For the second time since 2017, Moscow made it to the final stage of the Intelligent Community Awards rating. It involves the cities that show best practices in the development of communications, experts training, the use of innovation, digital inclusion, the involvement of residents in city management, and the maintenance of sustainability principles. The prestigious international rating is issued annually by the Intelligent Community Forum.
The first stage, which took place in February this year, 21 cities from eight countries were selected. At the second stage, an international group of independent experts selected seven finalists. Alongside with to Moscow, there are cities from Canada, Australia, Vietnam and Brazil.
The experts noted the capital’s achievements in the development and use of communications, the residents’ involvement in the city government, the training of IT-specialists, enhancing digital literacy, as well as the support and implementation of innovations.
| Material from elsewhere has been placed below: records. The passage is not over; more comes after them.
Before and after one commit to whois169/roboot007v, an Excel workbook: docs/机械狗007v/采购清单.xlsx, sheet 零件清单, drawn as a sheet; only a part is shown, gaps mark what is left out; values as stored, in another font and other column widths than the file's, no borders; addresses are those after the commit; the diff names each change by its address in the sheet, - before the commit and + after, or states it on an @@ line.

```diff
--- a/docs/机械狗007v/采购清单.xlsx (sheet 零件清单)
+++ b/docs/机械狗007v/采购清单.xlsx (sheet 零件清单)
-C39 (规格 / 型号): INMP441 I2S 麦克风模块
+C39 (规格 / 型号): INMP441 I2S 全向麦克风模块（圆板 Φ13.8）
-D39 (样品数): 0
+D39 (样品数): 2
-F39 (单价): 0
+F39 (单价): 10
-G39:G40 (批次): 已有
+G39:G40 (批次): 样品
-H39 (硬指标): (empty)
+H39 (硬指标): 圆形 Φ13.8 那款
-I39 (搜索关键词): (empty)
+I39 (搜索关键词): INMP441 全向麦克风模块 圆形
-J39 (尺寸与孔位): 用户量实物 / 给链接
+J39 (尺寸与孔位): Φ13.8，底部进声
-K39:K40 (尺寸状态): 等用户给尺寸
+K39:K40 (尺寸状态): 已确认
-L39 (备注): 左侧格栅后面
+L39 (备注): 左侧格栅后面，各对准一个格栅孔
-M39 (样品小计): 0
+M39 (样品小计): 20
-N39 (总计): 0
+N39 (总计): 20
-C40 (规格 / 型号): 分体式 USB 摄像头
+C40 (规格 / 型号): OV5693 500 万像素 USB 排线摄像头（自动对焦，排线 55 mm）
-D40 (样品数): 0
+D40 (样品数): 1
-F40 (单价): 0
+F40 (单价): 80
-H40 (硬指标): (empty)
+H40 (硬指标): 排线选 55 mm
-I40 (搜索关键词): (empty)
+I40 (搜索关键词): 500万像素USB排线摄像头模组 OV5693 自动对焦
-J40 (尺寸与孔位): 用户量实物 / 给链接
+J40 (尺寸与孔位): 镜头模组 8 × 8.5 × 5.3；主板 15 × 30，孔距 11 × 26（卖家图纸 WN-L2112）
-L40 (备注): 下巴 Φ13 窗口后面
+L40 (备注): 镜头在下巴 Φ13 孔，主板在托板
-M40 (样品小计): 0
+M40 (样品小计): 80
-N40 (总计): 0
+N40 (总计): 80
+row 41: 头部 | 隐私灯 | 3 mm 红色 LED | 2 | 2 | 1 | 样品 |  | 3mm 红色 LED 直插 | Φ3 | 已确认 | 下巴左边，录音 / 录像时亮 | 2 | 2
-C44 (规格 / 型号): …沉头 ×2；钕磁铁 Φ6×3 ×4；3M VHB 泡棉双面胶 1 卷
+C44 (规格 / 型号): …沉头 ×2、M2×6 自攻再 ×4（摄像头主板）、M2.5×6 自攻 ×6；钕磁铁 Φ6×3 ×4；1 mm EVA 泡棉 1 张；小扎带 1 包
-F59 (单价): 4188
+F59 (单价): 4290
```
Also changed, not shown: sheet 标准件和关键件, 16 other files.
“To participate in the prestigious international rating, our team in cooperation with the specialists of the Moscow Innovation Agency prepared a detailed description of the most significant implemented digital projects in the field of communication development and use, resident participation in the city management, training IT-specialists, improving digital literacy, supporting and implementing innovations, as well as responsible consumption and protection of natural resources. Due to continuous development of the city’s digital technologies over the past four years, Moscow is among the Smart21 cities for the third time and for the second time is among top seven Smart Communities, which certainly shows that our work is highly appreciated by foreign specialists,” said Eduard Lysenko, the head of the Moscow Department of Information Technologies.
The jury assessed not only how developed the urban infrastructure is, but also how effectively it is adapted to new economic challenges. In the field of broadband Internet access development, Moscow presented the project of the city Wi-Fi network. It includes more than 21 thousand points of access to free Internet, as well as 5G pilot zones launched jointly with telecom operators to estimate the use of fifth-generation communication technologies.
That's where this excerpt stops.